Public defender Dorie Maryan encouraged jurors to have an open mind, to not let the emotions of this death overwhelm them and to consider only the evidence presented in court.
Maryan alleges the Indiana State Police did not do a thorough investigation, ignoring other potential suspects and pieces of evidence — like a cigarette butt found near Wilson’s body that remains in an evidence locker. Neither Messel nor Wilson were smokers, Maryan said.
Maryan said local resident Tony Dobbs would testify that he approached police shortly after Wilson was found to tell them he saw something unusual: two bearded men wearing camouflage and sunglasses in a white truck, no more than 50 feet from where her body was found.
He told Detective Brian Smith that this happened about about 7 a.m. while driving to Taco Bell for breakfast. That was about an hour and half before Bridges found Wilson’s body.
Dobbs later recanted that statement this spring; he was unclear about the date.
Maryan said the police didn’t know Dobbs had his days mixed up until this year. She also argued that the Indiana State Police did not follow up with Dobbs and did not try to get a description to make sketches of the two men.
“It’s the rush to judgment that got us here,” Maryan said.
Thursday night, April 23, was the start of Little 500 weekend at IU. Wilson had just completed an exam that would allow her to earn her degree.
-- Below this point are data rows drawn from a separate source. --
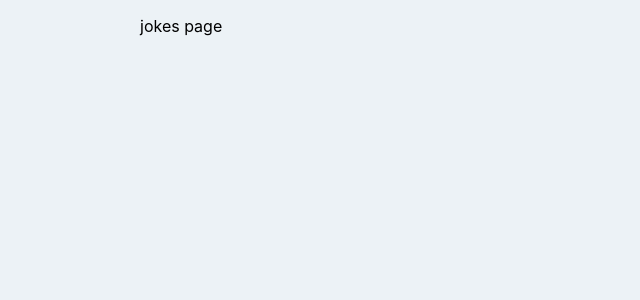
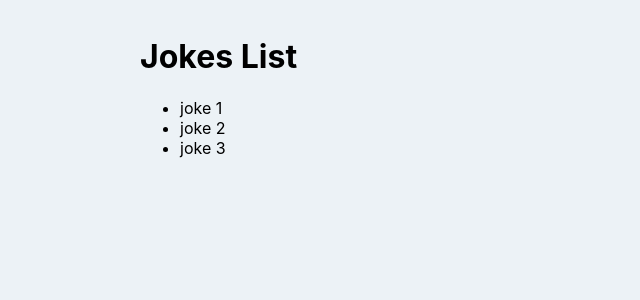
Before and after one commit to markph1990/orion-interview-task, a React (Create React App) app: page / in a window 1280 px wide. Shown: the top 300 px of the page, without its empty margins (0-640 px from the left). Built offline with nearby package versions, Linux system fonts and the light colour scheme.

Commit message:
add barebones JokesList component

```diff
--- /dev/null
+++ b/src/components/JokesList/view.tsx
@@ -0,0 +1,15 @@
+import { Joke } from "../../types";
+
+interface OwnProps {
+  jokes: Joke[];
+}
+
+const JokesList = ({ jokes }: OwnProps) => (
+  <ul>
+    {jokes.map(({ text }) => (
+      <li>{text}</li>
+    ))}
+  </ul>
+);
+
+export default JokesList;
--- a/src/pages/Jokes/view.tsx
+++ b/src/pages/Jokes/view.tsx
@@ -1,8 +1,18 @@
+import { Joke } from "../../types";
+
+import JokesList from "../../components/JokesList/view";
+
 import "./style.css";
+
+// temporary, till we get real data from api
+const jokesMock = [{ text: "joke 1" }, { text: "joke 2" }, { text: "joke 3" }];
 
 const Jokes = () => (
   <div className="page">
-    <div className="container">jokes page</div>
+    <div className="container">
+      <h1>Jokes List</h1>
+      <JokesList jokes={jokesMock} />
+    </div>
   </div>
 );
 
--- /dev/null
+++ b/src/types/index.ts
@@ -0,0 +1,3 @@
+export interface Joke {
+  text: string;
+}
```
Everyone was going out, Adams said.
After a night of drinking, Wilson’s friends decided to send her home. They put her in a taxi at 12:55 a.m. and never saw her again.
Adams said the driver will testify that he watched Wilson enter her building, at Eighth and Dunn streets in Bloomington, “pouting” about being sent home.
Her last phone call was to a friend, Colt Burnette, at 1:02 a.m. He couldn’t hear her because he was in a nearby bar.
Her roommate heard the door open at 1:05 a.m., but never heard it closed.
Another roommate returned at 9 a.m. to find the door had been left ajar. At 8:34 a.m., Wilson’s body was found.
The night of April 23, Messel was taking part in trivia night at Yogi’s Grill and Bar, something he did often, Adams said.
First, he picked up a friend, Matthew Brighton, in his 2012 Kia Sportage and texted Brighton – using the same phone found under Wilson’s lifeless feet – to let him know he was there.
Messel dropped Brighton off after trivia night at around midnight.
A vehicle with similar characteristics and features to Messel’s can be seen in surveillance video taken from the Showers Inn Bed and Breakfast on Eighth Street. It’s driving behind the taxi that would drop Wilson off at her home at Eighth and Dunn around 1 a.m.
At about 6:30 a.m. April 24, Messel can be seen on a security video filling up his gas tank at a Speedway station. Then he stops at a nearby McDonald’s to use the restroom. He was driving a Kia Sportage — the car the prosecution says contains Wilson’s DNA.
At 10:30 a.m. video shows him withdrawing $150 from IU Credit Union. He had $155 in his account.
At 5:30 p.m. April 24, Messel returned to the home he shared with his father, who told him the Indiana State Police were looking for him. His cellphone had been found in Brown County, and police had told his father that Messel had done something “very bad, the worst of the worst.”
Messel went into his bedroom, grabbed a plastic bag and started walking toward his Sportage. Before he could make it to the carport, multiple state police vehicles began pulling in.
Officers drew their guns and demanded Messel get down on the ground.
He threw the bag aside — which contained blood-stained clothing, including a Cincinnati Reds T-shirt with Wilson’s blood on it — and followed police orders, Adams said.
Inside Messel’s Sportage, a red IU pullover sweatshirt was found that was determined to have Wilson’s DNA on it. It is what Messel was wearing when he left Yogi’s the night of April 23.
His defense attorney argued that if Messel killed Wilson and had a pocket full of money, why would he return home if he thought the police were after him? “Dan should have got the heck out of town,” she said.
Testimony this afternoon is to include Wilson’s friends.